Luna are a solo-outfit by Anton Demort, aka DeMort, whom you might know from the Doom-Death band Amily (remember the nice To All In Graves-album in 2012, also done via probably the greatest Funeral Doom / Doom-Death label on Mater Terra, Russia’s Solitude Productions?). He started this project one year ago and now comes with the first album, called Ashes To Ashes.
I’ll start with a joke: I am truly disappointed in this album, for it consists of one track only. Of course I’m just kidding, because this composition lasts for fifty seven minutes. Within this specific genre, it isn’t that unusual to have extremely long hymns, cf. the likes of Monolithe or Ea. Remarkable too is the fact that this is an instrumental recording, without the use of any vocal line (with exception of a throaty intermezzo somewhere during the second half of Ashes To Ashes).

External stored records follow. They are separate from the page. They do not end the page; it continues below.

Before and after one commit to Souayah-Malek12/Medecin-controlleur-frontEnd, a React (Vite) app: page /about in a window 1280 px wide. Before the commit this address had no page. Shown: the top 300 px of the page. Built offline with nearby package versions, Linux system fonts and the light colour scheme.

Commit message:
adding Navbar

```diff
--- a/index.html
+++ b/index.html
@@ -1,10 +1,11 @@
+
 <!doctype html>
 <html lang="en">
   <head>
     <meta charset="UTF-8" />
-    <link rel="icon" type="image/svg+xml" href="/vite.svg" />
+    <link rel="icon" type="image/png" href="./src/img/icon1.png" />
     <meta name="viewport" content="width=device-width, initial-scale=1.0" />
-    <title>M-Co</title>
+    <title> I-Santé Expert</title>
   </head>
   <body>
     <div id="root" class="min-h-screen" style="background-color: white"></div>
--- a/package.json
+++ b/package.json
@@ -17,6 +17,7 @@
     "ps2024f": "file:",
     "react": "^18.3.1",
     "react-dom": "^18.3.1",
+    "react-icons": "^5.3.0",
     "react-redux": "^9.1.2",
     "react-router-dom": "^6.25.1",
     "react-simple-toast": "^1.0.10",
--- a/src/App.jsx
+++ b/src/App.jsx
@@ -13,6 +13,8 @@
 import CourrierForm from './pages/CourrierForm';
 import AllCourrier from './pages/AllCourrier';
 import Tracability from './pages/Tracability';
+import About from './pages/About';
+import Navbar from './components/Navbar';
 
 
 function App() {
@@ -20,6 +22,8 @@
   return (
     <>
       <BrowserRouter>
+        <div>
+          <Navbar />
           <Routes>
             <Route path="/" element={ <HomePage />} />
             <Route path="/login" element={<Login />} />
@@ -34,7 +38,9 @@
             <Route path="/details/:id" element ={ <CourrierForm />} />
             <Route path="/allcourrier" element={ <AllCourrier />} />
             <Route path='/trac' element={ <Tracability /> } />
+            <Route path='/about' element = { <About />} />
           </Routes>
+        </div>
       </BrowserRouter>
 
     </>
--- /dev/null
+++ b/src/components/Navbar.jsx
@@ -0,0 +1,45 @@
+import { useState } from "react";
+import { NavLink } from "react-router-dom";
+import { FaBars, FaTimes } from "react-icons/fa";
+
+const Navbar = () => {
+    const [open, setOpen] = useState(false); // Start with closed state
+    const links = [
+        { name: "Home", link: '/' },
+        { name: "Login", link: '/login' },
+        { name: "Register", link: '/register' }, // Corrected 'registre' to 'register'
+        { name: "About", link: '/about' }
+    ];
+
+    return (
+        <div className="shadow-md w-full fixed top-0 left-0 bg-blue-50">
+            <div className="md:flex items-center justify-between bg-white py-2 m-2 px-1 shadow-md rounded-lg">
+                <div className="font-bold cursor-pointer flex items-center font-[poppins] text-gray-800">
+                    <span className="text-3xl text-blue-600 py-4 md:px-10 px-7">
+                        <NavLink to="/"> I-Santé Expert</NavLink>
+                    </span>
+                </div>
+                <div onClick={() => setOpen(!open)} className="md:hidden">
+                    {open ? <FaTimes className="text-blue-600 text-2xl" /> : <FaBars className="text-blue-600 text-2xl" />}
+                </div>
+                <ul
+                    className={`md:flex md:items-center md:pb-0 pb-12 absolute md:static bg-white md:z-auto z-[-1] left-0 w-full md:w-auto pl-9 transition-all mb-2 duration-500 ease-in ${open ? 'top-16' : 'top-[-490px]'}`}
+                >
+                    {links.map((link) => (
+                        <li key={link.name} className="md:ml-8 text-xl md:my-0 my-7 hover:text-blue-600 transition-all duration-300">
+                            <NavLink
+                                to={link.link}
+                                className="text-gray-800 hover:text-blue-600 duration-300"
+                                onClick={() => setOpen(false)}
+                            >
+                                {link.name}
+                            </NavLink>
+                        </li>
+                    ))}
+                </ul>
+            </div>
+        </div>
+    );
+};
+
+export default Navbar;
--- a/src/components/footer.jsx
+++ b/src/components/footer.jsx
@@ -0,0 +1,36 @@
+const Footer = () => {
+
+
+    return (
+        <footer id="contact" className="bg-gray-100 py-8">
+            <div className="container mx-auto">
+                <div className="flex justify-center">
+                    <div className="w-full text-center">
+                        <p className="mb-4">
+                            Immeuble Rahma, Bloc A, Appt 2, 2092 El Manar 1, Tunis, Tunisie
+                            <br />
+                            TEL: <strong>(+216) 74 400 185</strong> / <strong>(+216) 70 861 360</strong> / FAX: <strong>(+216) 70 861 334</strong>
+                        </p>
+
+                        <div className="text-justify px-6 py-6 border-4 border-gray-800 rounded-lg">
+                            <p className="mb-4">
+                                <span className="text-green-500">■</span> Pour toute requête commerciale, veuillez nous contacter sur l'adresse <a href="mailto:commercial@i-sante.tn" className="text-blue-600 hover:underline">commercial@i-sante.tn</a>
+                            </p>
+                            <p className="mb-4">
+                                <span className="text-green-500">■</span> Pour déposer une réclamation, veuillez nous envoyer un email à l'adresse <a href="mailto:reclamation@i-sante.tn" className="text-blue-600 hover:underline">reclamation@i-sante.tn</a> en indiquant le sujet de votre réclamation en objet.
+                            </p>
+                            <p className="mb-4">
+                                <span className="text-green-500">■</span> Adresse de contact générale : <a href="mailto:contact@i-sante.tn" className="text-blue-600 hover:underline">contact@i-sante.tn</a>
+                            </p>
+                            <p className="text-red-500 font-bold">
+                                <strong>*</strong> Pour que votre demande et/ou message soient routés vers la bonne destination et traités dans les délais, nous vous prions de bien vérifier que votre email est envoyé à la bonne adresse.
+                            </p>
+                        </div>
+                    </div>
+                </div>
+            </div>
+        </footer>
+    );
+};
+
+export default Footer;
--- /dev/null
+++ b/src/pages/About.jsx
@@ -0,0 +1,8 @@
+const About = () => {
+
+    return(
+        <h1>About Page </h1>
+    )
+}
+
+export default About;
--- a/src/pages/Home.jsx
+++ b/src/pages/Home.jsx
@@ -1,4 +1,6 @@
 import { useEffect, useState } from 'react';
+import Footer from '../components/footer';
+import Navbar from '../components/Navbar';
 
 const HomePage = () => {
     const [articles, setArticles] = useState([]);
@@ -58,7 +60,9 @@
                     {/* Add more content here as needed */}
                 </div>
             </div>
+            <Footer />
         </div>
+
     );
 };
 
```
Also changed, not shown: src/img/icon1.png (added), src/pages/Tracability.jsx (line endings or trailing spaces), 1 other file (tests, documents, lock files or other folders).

Ashes To Ashes is a grandiose epic, which starts with an oppressing, haunting and atmospheric introduction, based on keyboards only. After almost two minutes, ultra-heavy guitars and pounding drums join in, transforming the whole experience into a hypnotic, bleak and bombastic form of Atmospheric Funeral Doom, the core of Luna’s sonic expression. And that’s how this track evolves. Every couple of minutes, it slowly and subtly turns or twists by recreating another tempo, structure or melody. Despite a very unambiguously and rectilinear vision, all drenched within the same depressive and / or melancholic mood, Ashes To Ashes turns out to be a very varying masterwork. And despite this variety, this is an extremely cohesive, same-minded monument with logical, organic transitions; not sounding like an incoherent collection of different riffs and melodies.
Besides an extremely heavy rhythm section and interesting leads, the presence of keyboards is of undeniable importance. Throughout the whole song, keyboards return over and over again. Sometimes they are prominent, then again adding a dark, dense sphere, creating a depressive mood, or bringing forth an attitude of despair and anger. But the balance in between these keyboard lines and the ‘other’ instrumentation is, without exception, intelligently thought-through. Also bells, violins and piano (the first two in a limited, sporadically amount, the latter spread out over the whole album) pass the revue, but still without turning into a pulpy or mellow form of semi-romantic catchiness.
One might miss the ‘usual’ grunts. I do not, though initially I wondered if this could keep my interest whole the time. Well, after four listens in mean time (this review is my fourth listen) I am convinced that vocal lines have no value. They could have been a surplus, but the music itself is so beautiful that one does not need them.